“When I learned this news this morning, it was a sense that maybe justice will occur. I don't know exactly what that justice will be but the idea that we'll have the opportunity to question and for Julian Assange to have to stand for the charges that he’s been – allegedly, the things he’s done, I think that’s a good thing,” said Moran, R-Kan., Thursday. “One is justice, the other thing is that we'll get some information particularly about Russian involvement in the election.”
Moran later said he would consider Assange a “villain” if he is convicted of a crime.
On “America’s Newsroom”, Moran also talked about his reaction to Attorney General William Barr stating under oath that “spying did occur” on the Trump campaign ahead of the 2016 election.
On Wednesday, Barr told a Senate Appropriations subcommittee hearing, "I think spying did occur, yes.

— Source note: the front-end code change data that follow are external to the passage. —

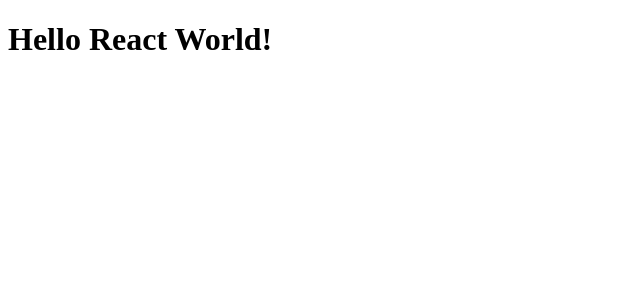
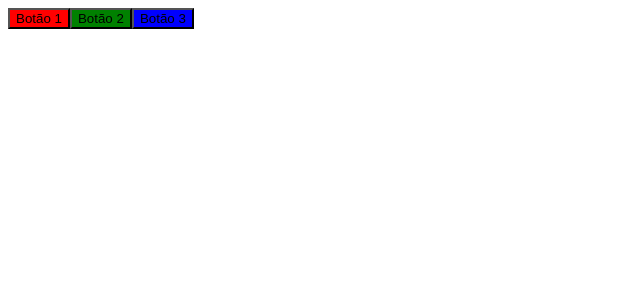
Before and after one commit to silvaarmando/moveit, a React (Create React App) app: page / in a window 1280 px wide. Shown: the top 300 px of the page, without its empty margins (0-640 px from the left). Built offline with nearby package versions, Linux system fonts and the light colour scheme.

Commit message:
Learn Props and Components

```diff
--- a/src/App.tsx
+++ b/src/App.tsx
@@ -1,8 +1,18 @@
+import { Button } from './components/Button';
+
 function App() {
   return (
-    <h1>
-      Hello React World!
-    </h1>
+    <div>
+      <Button color="red">
+        Botão 1
+      </Button>
+      <Button color="green">
+        Botão 2
+      </Button>
+      <Button color="blue">
+        Botão 3
+      </Button>
+    </div>
   );
 }
 
--- /dev/null
+++ b/src/components/Button.tsx
@@ -0,0 +1,11 @@
+interface ButtonProps {
+  color: string;
+  children: string;
+}
+export function Button(props: ButtonProps) {
+  return (
+      <button type="button" style={{ backgroundColor: props.color }}>
+        { props.children }
+      </button>
+  );
+}
```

I think spying did occur. The question was whether it was adequately predicated. And I'm not suggesting it wasn't predicated. I need to explore that.”
“Those who are critics of the president, those who are perhaps critics of the attorney general are overemphasizing the word ‘spying,’” said Moran. “I think the attorney general made it clear. I was in the room, I was with the attorney general for about two hours. My takeaway is, what he was talking about was the efforts that commenced this investigation, were they based upon legal authority?”
He added that Barr made clear that he was concerned, “that something may have happened that was inappropriate and the question is, did that occur? That's a very valid request of an attorney general to find out what the facts are. And this kind of overreaction to the word ‘spying’ seems to me just to be about partisan politics. Let's find out what the facts are.”
Moran also said a lot of people have been “demanding answers about the Trump campaign involvement with the Russian interference in our election.”
He said: “We want answers. I think the same thing applies here. The people who are wanting those answers ought to want answers in this issue of the investigation and whether unpredicted, as the attorney general might say, spying occurred. In other words, unauthorized, illegal. Something without a warrant.”
The Associated Press contributed to this report.